Activity
With the pictures excluded, reproduce all of the data exactly.

User interface change data:
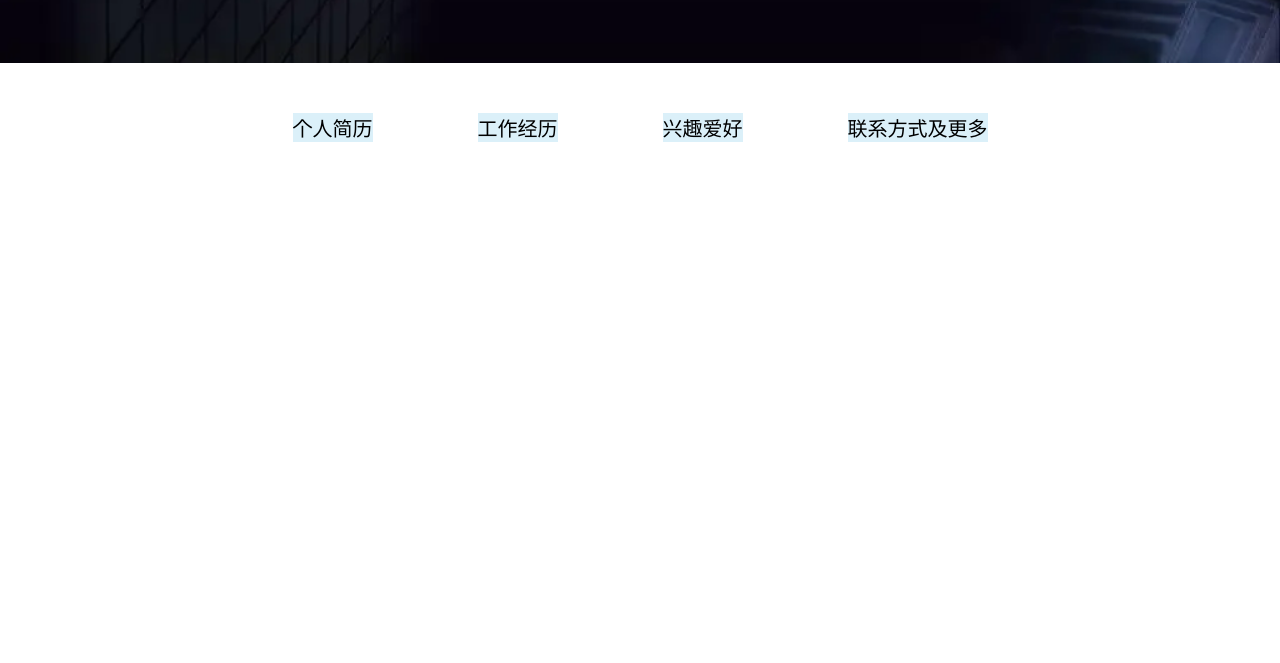
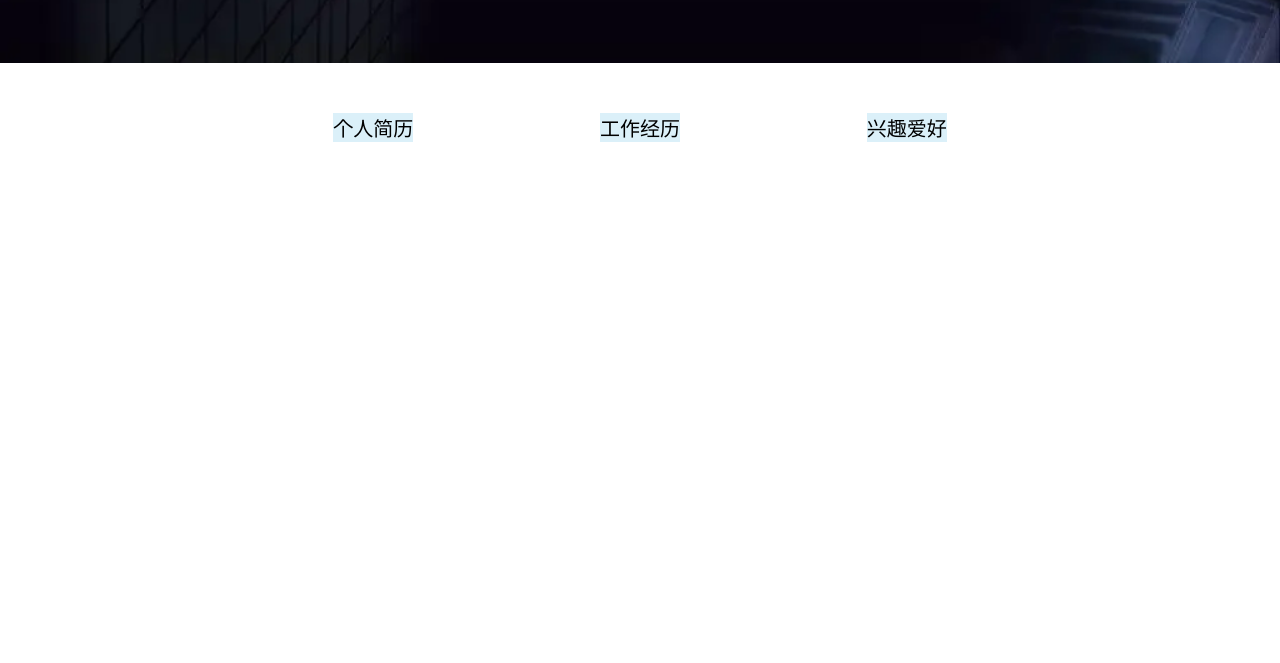
Before and after one commit to Qikaihhui147/wangjiawei, a plain HTML site: page index.html in a window 1280 px wide. Shown: the part 137-800 px from the top of the page. Drawn offline with Linux system fonts and the light colour scheme.

Commit message:
Update index.html

```diff
--- a/index.html
+++ b/index.html
@@ -17,7 +17,6 @@
             <li><a href="./个人简历/汪家伟的个人简历.pdf">个人简历</a></li>
             <li><a href="./工作经历/index.html">工作经历</a></li>
             <li><a href="./兴趣爱好/index.html">兴趣爱好</a></li>
-            <li><a href="./联系方式/index.html">联系方式及更多</a></li>
         </ul>
     </div>
 </body>
```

Output of the task
Before and after one commit to Qikaihhui147/wangjiawei, a plain HTML site: page index.html in a window 1280 px wide. Shown: the part 137-800 px from the top of the page. Drawn offline with Linux system fonts and the light colour scheme.

Commit message:
Update index.html

```diff
--- a/index.html
+++ b/index.html
@@ -17,7 +17,6 @@
             <li><a href="./个人简历/汪家伟的个人简历.pdf">个人简历</a></li>
             <li><a href="./工作经历/index.html">工作经历</a></li>
             <li><a href="./兴趣爱好/index.html">兴趣爱好</a></li>
-            <li><a href="./联系方式/index.html">联系方式及更多</a></li>
         </ul>
     </div>
 </body>
```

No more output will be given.